— Data provided —
- Opening Delimiter -
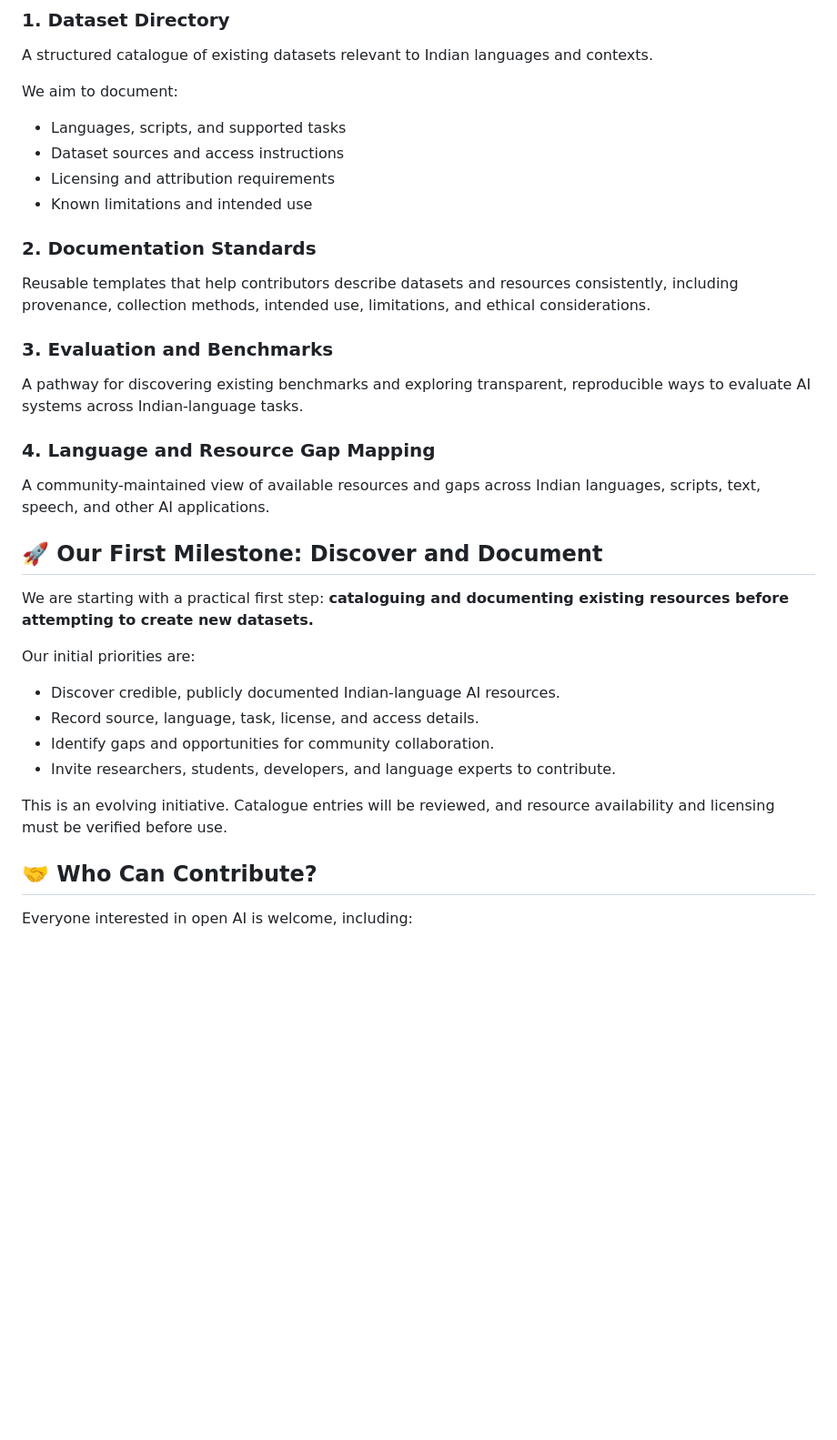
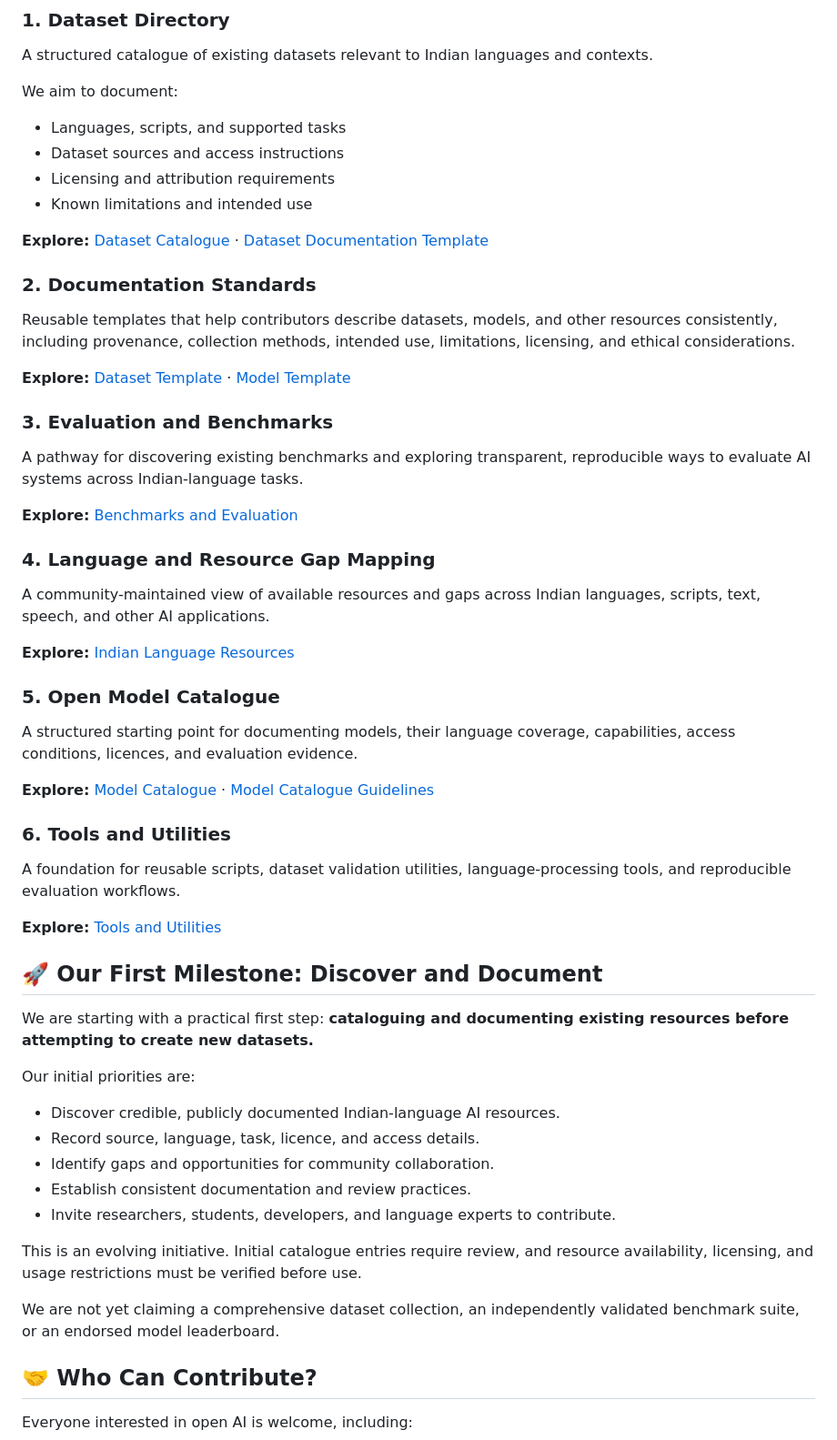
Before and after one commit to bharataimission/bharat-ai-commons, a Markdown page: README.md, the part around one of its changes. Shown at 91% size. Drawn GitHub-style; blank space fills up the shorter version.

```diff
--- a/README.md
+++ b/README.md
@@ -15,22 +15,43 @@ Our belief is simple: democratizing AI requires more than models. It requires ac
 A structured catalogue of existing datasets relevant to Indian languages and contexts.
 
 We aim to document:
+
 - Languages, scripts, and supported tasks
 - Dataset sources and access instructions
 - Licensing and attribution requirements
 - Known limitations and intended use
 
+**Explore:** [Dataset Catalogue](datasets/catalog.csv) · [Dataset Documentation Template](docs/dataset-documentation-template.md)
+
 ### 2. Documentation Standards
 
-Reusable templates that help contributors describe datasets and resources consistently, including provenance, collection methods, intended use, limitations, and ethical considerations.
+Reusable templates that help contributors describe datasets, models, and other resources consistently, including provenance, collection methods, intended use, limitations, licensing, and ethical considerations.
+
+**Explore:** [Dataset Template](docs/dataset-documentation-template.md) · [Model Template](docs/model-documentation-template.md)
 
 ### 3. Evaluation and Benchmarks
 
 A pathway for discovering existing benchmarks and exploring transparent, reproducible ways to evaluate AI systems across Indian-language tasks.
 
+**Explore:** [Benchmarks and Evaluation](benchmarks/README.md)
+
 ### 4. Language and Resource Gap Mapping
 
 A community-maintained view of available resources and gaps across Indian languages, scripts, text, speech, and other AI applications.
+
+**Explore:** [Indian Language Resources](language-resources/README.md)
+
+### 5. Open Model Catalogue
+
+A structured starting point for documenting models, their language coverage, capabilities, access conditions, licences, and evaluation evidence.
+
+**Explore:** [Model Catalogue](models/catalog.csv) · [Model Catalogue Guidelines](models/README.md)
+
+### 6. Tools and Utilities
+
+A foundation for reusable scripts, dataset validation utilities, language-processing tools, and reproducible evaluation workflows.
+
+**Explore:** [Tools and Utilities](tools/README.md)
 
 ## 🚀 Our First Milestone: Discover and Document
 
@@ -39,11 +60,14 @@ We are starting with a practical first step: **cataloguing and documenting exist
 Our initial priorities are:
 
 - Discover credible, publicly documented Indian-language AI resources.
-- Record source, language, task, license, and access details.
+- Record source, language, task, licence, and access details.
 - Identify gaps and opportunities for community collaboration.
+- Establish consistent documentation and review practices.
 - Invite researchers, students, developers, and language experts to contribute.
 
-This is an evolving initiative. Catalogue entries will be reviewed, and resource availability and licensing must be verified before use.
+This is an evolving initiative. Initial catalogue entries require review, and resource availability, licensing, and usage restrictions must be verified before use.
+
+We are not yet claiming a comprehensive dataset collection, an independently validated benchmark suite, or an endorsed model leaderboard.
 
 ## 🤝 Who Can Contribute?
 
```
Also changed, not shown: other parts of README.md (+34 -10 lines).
- Closing Delimiter -
— Exercise goal —
Without the pictures, write out the entire listing exactly.

— Problem solution —
Before and after one commit to bharataimission/bharat-ai-commons, a Markdown page: README.md, the part around one of its changes. Shown at 91% size. Drawn GitHub-style; blank space fills up the shorter version.

```diff
--- a/README.md
+++ b/README.md
@@ -15,22 +15,43 @@ Our belief is simple: democratizing AI requires more than models. It requires ac
 A structured catalogue of existing datasets relevant to Indian languages and contexts.
 
 We aim to document:
+
 - Languages, scripts, and supported tasks
 - Dataset sources and access instructions
 - Licensing and attribution requirements
 - Known limitations and intended use
 
+**Explore:** [Dataset Catalogue](datasets/catalog.csv) · [Dataset Documentation Template](docs/dataset-documentation-template.md)
+
 ### 2. Documentation Standards
 
-Reusable templates that help contributors describe datasets and resources consistently, including provenance, collection methods, intended use, limitations, and ethical considerations.
+Reusable templates that help contributors describe datasets, models, and other resources consistently, including provenance, collection methods, intended use, limitations, licensing, and ethical considerations.
+
+**Explore:** [Dataset Template](docs/dataset-documentation-template.md) · [Model Template](docs/model-documentation-template.md)
 
 ### 3. Evaluation and Benchmarks
 
 A pathway for discovering existing benchmarks and exploring transparent, reproducible ways to evaluate AI systems across Indian-language tasks.
 
+**Explore:** [Benchmarks and Evaluation](benchmarks/README.md)
+
 ### 4. Language and Resource Gap Mapping
 
 A community-maintained view of available resources and gaps across Indian languages, scripts, text, speech, and other AI applications.
+
+**Explore:** [Indian Language Resources](language-resources/README.md)
+
+### 5. Open Model Catalogue
+
+A structured starting point for documenting models, their language coverage, capabilities, access conditions, licences, and evaluation evidence.
+
+**Explore:** [Model Catalogue](models/catalog.csv) · [Model Catalogue Guidelines](models/README.md)
+
+### 6. Tools and Utilities
+
+A foundation for reusable scripts, dataset validation utilities, language-processing tools, and reproducible evaluation workflows.
+
+**Explore:** [Tools and Utilities](tools/README.md)
 
 ## 🚀 Our First Milestone: Discover and Document
 
@@ -39,11 +60,14 @@ We are starting with a practical first step: **cataloguing and documenting exist
 Our initial priorities are:
 
 - Discover credible, publicly documented Indian-language AI resources.
-- Record source, language, task, license, and access details.
+- Record source, language, task, licence, and access details.
 - Identify gaps and opportunities for community collaboration.
+- Establish consistent documentation and review practices.
 - Invite researchers, students, developers, and language experts to contribute.
 
-This is an evolving initiative. Catalogue entries will be reviewed, and resource availability and licensing must be verified before use.
+This is an evolving initiative. Initial catalogue entries require review, and resource availability, licensing, and usage restrictions must be verified before use.
+
+We are not yet claiming a comprehensive dataset collection, an independently validated benchmark suite, or an endorsed model leaderboard.
 
 ## 🤝 Who Can Contribute?
 
```
Also changed, not shown: other parts of README.md (+34 -10 lines).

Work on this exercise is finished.